(Dataset content Opens)

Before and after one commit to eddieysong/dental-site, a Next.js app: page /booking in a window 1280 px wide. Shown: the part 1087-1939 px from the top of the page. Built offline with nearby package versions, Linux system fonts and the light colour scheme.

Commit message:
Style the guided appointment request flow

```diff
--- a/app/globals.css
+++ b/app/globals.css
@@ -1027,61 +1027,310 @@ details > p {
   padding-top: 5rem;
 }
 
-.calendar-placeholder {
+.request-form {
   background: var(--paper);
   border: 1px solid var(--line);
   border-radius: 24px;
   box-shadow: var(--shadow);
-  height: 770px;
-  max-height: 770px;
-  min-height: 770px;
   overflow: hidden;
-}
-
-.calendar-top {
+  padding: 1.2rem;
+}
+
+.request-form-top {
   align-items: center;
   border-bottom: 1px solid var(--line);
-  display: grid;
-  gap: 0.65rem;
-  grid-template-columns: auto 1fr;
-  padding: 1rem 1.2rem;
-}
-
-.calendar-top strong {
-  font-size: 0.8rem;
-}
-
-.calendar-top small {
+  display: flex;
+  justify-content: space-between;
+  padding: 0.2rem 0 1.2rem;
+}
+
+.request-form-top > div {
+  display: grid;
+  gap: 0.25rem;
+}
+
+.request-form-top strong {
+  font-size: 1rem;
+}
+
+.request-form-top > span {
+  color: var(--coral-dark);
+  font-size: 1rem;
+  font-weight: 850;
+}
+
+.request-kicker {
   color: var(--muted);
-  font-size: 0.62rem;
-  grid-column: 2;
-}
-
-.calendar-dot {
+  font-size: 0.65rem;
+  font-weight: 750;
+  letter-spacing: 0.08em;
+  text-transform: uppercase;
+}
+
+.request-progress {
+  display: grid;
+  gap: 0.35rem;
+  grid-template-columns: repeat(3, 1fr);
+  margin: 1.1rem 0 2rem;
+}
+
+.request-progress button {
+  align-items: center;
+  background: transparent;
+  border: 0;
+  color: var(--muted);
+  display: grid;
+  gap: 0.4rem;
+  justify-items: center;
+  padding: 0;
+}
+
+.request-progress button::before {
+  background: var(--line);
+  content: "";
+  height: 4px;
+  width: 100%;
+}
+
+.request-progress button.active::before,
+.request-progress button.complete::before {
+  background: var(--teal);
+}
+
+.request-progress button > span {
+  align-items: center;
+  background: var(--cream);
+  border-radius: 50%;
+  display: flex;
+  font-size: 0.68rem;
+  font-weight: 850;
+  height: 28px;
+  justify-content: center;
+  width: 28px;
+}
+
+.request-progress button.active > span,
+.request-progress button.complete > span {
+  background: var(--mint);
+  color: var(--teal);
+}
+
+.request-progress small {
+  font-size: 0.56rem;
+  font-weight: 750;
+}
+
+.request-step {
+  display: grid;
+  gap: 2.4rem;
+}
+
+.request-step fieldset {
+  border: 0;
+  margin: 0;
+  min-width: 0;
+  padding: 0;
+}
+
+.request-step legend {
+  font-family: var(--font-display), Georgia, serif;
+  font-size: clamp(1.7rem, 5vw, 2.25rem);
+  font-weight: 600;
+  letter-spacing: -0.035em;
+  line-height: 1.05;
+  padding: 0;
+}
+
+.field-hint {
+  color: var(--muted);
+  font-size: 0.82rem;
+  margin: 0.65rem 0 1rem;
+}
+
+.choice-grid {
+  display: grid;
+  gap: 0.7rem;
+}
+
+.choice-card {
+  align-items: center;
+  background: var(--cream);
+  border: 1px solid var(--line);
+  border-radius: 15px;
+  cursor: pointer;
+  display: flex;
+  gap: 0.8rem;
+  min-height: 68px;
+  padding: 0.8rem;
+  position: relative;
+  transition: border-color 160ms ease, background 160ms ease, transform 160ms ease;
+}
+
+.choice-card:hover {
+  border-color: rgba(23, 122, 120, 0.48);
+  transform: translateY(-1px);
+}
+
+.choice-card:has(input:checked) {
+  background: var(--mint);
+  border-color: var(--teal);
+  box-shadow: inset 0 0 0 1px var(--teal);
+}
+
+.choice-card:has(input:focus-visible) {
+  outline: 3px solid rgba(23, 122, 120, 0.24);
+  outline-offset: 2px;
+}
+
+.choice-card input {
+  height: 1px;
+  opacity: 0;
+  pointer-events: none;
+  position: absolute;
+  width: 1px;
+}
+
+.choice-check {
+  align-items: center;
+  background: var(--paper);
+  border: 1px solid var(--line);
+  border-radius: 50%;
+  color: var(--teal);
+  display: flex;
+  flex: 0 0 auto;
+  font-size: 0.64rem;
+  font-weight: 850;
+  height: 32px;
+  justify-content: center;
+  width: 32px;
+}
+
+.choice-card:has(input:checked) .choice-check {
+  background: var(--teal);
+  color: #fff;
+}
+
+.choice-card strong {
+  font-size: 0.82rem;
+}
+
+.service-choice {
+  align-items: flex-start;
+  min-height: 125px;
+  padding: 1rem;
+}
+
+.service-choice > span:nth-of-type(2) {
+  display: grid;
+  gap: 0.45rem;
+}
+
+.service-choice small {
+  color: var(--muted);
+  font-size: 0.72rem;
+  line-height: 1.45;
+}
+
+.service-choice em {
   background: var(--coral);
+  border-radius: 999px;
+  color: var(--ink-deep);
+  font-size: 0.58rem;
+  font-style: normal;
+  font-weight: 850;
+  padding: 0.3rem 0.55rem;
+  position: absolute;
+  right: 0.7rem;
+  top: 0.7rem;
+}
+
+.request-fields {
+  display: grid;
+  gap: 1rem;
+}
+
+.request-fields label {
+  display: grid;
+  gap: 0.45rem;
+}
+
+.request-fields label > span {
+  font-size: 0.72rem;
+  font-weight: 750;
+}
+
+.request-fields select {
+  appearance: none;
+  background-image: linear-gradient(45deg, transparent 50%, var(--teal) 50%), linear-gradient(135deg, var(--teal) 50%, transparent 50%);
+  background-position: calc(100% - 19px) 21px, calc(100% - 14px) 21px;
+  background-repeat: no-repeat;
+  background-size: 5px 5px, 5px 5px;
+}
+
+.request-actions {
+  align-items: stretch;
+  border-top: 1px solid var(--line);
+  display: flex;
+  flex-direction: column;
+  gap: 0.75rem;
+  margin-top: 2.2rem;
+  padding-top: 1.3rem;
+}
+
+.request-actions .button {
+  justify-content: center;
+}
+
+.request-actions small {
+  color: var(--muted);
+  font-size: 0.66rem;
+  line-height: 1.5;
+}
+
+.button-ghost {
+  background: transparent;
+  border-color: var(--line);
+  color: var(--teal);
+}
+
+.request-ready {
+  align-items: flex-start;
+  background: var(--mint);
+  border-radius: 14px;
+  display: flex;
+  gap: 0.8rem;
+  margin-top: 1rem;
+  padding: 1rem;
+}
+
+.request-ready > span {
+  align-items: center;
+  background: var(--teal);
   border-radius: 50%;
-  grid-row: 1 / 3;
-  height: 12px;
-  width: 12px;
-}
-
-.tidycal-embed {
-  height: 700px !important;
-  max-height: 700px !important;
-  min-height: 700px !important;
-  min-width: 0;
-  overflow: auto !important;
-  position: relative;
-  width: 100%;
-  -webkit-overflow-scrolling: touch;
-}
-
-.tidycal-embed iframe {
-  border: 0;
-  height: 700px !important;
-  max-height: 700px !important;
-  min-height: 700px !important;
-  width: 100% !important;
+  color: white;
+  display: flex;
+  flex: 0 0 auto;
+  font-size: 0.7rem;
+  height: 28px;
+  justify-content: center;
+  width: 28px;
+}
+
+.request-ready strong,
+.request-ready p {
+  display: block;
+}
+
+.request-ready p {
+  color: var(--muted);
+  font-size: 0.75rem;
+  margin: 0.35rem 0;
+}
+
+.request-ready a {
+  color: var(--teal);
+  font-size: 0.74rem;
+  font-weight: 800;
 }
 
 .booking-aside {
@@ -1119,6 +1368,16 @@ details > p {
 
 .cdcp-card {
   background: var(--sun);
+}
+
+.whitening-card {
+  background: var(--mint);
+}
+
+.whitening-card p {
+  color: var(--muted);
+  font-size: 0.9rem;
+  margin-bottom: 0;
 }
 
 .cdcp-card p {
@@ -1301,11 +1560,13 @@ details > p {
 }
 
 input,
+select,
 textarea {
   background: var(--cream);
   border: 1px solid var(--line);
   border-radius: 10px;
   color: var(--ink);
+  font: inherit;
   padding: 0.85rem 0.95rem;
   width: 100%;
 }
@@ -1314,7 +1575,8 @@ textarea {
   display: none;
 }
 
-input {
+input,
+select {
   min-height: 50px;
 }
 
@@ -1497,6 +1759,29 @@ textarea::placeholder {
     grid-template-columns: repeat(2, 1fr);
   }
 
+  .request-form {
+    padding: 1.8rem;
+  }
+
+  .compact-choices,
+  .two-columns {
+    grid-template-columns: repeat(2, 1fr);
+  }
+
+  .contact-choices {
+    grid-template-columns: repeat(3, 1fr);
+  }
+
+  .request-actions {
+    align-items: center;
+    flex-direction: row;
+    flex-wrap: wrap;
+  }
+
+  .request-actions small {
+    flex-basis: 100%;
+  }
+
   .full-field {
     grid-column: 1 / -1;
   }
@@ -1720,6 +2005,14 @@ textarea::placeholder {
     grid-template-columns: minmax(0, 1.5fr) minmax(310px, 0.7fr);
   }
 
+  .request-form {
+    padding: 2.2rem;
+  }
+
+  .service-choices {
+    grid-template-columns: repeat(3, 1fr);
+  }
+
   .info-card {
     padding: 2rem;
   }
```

(Dataset content Closes)

**Description of the task**.
Identify the lines above that contain the word "repeat", then copy them.

**Your response**.
+  grid-template-columns: repeat(3, 1fr);
+  background-repeat: no-repeat;
     grid-template-columns: repeat(2, 1fr);
+    grid-template-columns: repeat(2, 1fr);
+    grid-template-columns: repeat(3, 1fr);
+    grid-template-columns: repeat(3, 1fr);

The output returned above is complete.